» **Exercise instructions**:
The expected answer is the full listing, repeated exactly and free of images.
# # # # #
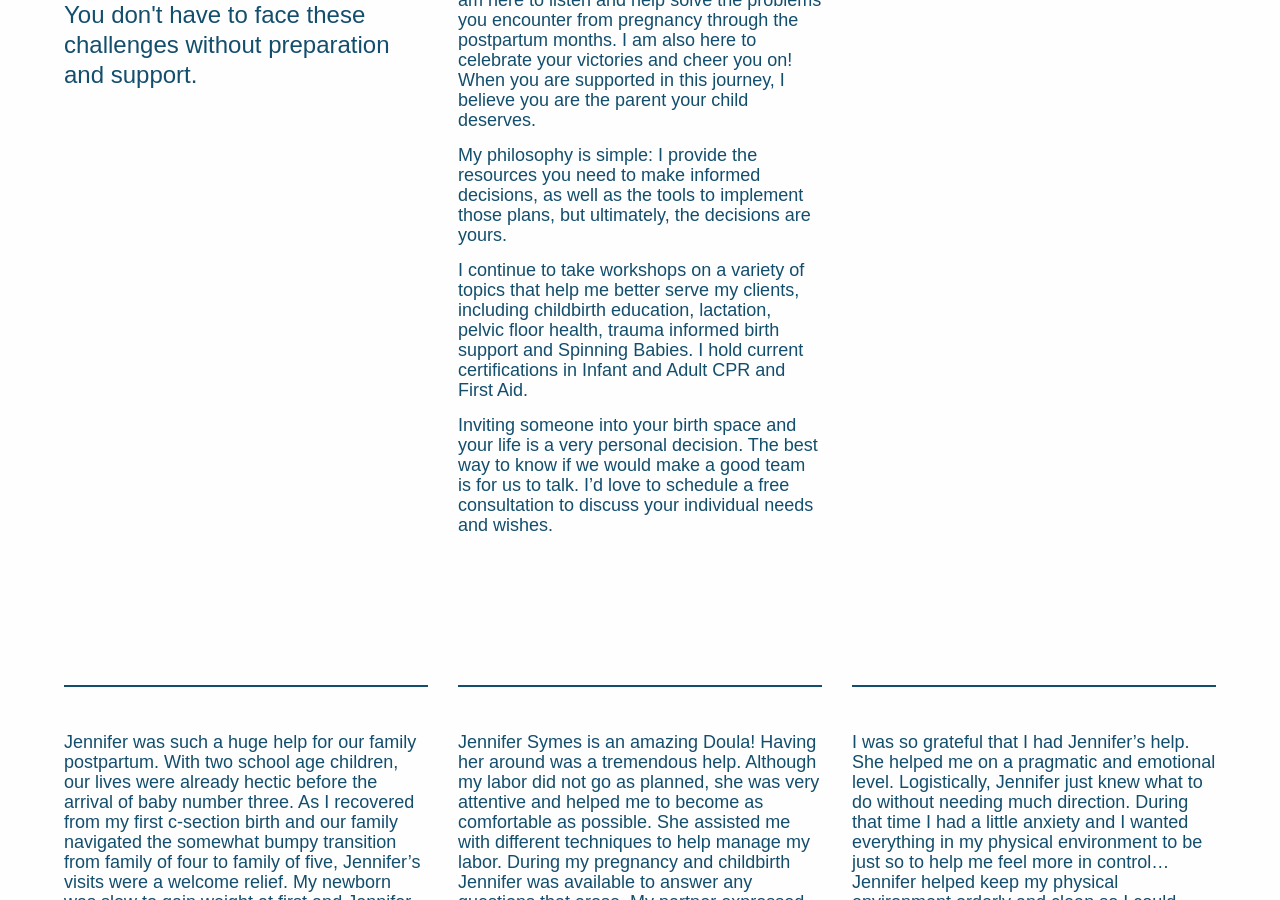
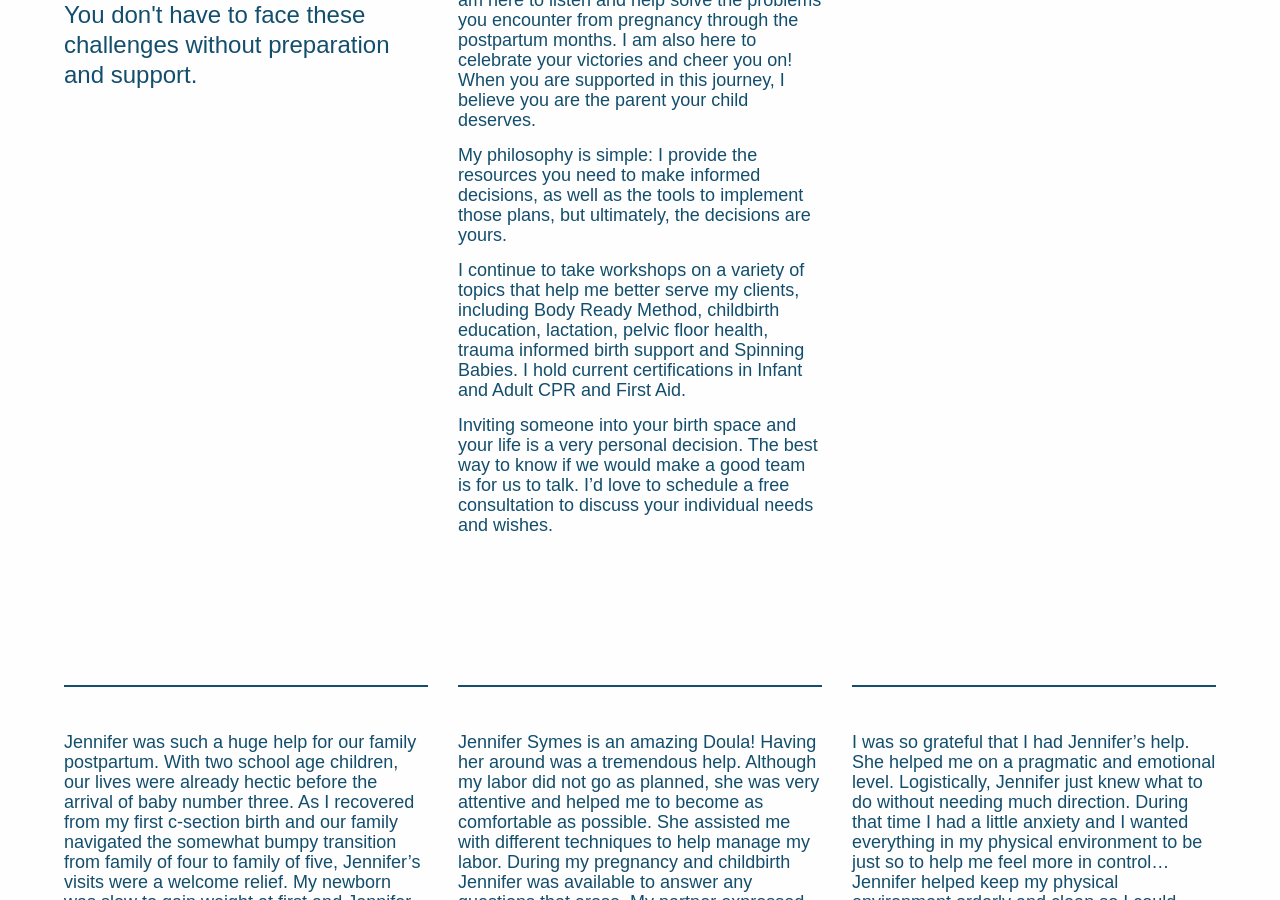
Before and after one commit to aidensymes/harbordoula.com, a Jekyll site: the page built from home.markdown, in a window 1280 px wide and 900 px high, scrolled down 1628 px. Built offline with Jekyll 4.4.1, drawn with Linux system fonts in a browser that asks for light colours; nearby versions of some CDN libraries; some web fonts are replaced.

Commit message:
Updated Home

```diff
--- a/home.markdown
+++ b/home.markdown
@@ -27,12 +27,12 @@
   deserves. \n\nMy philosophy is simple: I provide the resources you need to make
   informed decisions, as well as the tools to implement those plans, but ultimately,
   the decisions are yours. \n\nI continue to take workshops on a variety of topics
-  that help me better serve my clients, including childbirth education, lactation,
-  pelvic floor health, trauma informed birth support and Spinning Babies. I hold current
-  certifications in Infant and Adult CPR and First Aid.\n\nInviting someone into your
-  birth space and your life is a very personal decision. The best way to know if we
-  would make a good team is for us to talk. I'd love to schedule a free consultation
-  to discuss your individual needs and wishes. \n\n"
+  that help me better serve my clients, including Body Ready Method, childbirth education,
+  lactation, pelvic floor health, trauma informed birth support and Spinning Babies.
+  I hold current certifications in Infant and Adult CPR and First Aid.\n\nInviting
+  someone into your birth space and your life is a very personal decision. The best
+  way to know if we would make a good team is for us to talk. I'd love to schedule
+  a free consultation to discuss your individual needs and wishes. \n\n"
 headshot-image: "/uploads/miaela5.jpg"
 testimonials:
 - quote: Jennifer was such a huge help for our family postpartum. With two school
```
# # # # #
» **Answer to the exercise**:
Before and after one commit to aidensymes/harbordoula.com, a Jekyll site: the page built from home.markdown, in a window 1280 px wide and 900 px high, scrolled down 1628 px. Built offline with Jekyll 4.4.1, drawn with Linux system fonts in a browser that asks for light colours; nearby versions of some CDN libraries; some web fonts are replaced.

Commit message:
Updated Home

```diff
--- a/home.markdown
+++ b/home.markdown
@@ -27,12 +27,12 @@
   deserves. \n\nMy philosophy is simple: I provide the resources you need to make
   informed decisions, as well as the tools to implement those plans, but ultimately,
   the decisions are yours. \n\nI continue to take workshops on a variety of topics
-  that help me better serve my clients, including childbirth education, lactation,
-  pelvic floor health, trauma informed birth support and Spinning Babies. I hold current
-  certifications in Infant and Adult CPR and First Aid.\n\nInviting someone into your
-  birth space and your life is a very personal decision. The best way to know if we
-  would make a good team is for us to talk. I'd love to schedule a free consultation
-  to discuss your individual needs and wishes. \n\n"
+  that help me better serve my clients, including Body Ready Method, childbirth education,
+  lactation, pelvic floor health, trauma informed birth support and Spinning Babies.
+  I hold current certifications in Infant and Adult CPR and First Aid.\n\nInviting
+  someone into your birth space and your life is a very personal decision. The best
+  way to know if we would make a good team is for us to talk. I'd love to schedule
+  a free consultation to discuss your individual needs and wishes. \n\n"
 headshot-image: "/uploads/miaela5.jpg"
 testimonials:
 - quote: Jennifer was such a huge help for our family postpartum. With two school
```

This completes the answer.